* **Task prompt**: The whole listing is to be printed again exactly.

-.-.-

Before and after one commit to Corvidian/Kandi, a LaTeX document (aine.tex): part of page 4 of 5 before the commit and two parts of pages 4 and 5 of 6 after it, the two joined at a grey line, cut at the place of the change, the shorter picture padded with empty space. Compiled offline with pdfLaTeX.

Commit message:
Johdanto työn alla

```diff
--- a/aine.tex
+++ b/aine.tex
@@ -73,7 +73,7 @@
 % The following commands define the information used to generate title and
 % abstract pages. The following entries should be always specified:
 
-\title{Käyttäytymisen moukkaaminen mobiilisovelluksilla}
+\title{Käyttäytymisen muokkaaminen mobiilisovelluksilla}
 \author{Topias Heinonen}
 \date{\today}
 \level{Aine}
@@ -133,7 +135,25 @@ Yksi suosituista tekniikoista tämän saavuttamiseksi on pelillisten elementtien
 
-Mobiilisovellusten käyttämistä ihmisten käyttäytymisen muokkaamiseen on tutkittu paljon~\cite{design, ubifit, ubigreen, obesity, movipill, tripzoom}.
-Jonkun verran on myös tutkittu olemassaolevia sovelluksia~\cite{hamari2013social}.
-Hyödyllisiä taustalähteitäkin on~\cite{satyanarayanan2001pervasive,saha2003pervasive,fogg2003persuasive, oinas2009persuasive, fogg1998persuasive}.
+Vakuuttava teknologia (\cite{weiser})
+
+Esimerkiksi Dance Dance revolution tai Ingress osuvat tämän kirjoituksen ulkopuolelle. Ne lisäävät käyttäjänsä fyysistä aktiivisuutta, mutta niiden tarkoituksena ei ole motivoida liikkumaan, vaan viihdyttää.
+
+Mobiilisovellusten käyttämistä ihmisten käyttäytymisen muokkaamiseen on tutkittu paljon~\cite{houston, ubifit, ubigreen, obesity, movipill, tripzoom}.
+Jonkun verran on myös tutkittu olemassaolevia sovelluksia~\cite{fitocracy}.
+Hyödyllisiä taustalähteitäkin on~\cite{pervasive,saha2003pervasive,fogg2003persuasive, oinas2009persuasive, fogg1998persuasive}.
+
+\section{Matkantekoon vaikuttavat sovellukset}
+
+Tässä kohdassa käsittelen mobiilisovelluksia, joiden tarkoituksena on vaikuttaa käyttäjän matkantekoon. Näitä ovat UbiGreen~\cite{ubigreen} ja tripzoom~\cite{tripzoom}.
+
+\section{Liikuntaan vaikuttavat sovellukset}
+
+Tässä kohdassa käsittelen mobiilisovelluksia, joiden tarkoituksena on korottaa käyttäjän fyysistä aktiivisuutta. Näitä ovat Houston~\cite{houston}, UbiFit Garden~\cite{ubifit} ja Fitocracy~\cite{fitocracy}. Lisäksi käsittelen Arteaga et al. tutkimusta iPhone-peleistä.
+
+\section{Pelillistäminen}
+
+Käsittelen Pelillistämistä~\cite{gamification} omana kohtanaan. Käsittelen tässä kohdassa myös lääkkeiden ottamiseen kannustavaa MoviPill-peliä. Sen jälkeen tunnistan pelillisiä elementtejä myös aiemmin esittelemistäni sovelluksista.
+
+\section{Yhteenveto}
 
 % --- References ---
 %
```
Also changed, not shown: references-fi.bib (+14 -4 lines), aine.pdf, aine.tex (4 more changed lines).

-.-.-

* **Solution below**:
Before and after one commit to Corvidian/Kandi, a LaTeX document (aine.tex): part of page 4 of 5 before the commit and two parts of pages 4 and 5 of 6 after it, the two joined at a grey line, cut at the place of the change, the shorter picture padded with empty space. Compiled offline with pdfLaTeX.

Commit message:
Johdanto työn alla

```diff
--- a/aine.tex
+++ b/aine.tex
@@ -73,7 +73,7 @@
 % The following commands define the information used to generate title and
 % abstract pages. The following entries should be always specified:
 
-\title{Käyttäytymisen moukkaaminen mobiilisovelluksilla}
+\title{Käyttäytymisen muokkaaminen mobiilisovelluksilla}
 \author{Topias Heinonen}
 \date{\today}
 \level{Aine}
@@ -133,7 +135,25 @@ Yksi suosituista tekniikoista tämän saavuttamiseksi on pelillisten elementtien
 
-Mobiilisovellusten käyttämistä ihmisten käyttäytymisen muokkaamiseen on tutkittu paljon~\cite{design, ubifit, ubigreen, obesity, movipill, tripzoom}.
-Jonkun verran on myös tutkittu olemassaolevia sovelluksia~\cite{hamari2013social}.
-Hyödyllisiä taustalähteitäkin on~\cite{satyanarayanan2001pervasive,saha2003pervasive,fogg2003persuasive, oinas2009persuasive, fogg1998persuasive}.
+Vakuuttava teknologia (\cite{weiser})
+
+Esimerkiksi Dance Dance revolution tai Ingress osuvat tämän kirjoituksen ulkopuolelle. Ne lisäävät käyttäjänsä fyysistä aktiivisuutta, mutta niiden tarkoituksena ei ole motivoida liikkumaan, vaan viihdyttää.
+
+Mobiilisovellusten käyttämistä ihmisten käyttäytymisen muokkaamiseen on tutkittu paljon~\cite{houston, ubifit, ubigreen, obesity, movipill, tripzoom}.
+Jonkun verran on myös tutkittu olemassaolevia sovelluksia~\cite{fitocracy}.
+Hyödyllisiä taustalähteitäkin on~\cite{pervasive,saha2003pervasive,fogg2003persuasive, oinas2009persuasive, fogg1998persuasive}.
+
+\section{Matkantekoon vaikuttavat sovellukset}
+
+Tässä kohdassa käsittelen mobiilisovelluksia, joiden tarkoituksena on vaikuttaa käyttäjän matkantekoon. Näitä ovat UbiGreen~\cite{ubigreen} ja tripzoom~\cite{tripzoom}.
+
+\section{Liikuntaan vaikuttavat sovellukset}
+
+Tässä kohdassa käsittelen mobiilisovelluksia, joiden tarkoituksena on korottaa käyttäjän fyysistä aktiivisuutta. Näitä ovat Houston~\cite{houston}, UbiFit Garden~\cite{ubifit} ja Fitocracy~\cite{fitocracy}. Lisäksi käsittelen Arteaga et al. tutkimusta iPhone-peleistä.
+
+\section{Pelillistäminen}
+
+Käsittelen Pelillistämistä~\cite{gamification} omana kohtanaan. Käsittelen tässä kohdassa myös lääkkeiden ottamiseen kannustavaa MoviPill-peliä. Sen jälkeen tunnistan pelillisiä elementtejä myös aiemmin esittelemistäni sovelluksista.
+
+\section{Yhteenveto}
 
 % --- References ---
 %
```
Also changed, not shown: references-fi.bib (+14 -4 lines), aine.pdf, aine.tex (4 more changed lines).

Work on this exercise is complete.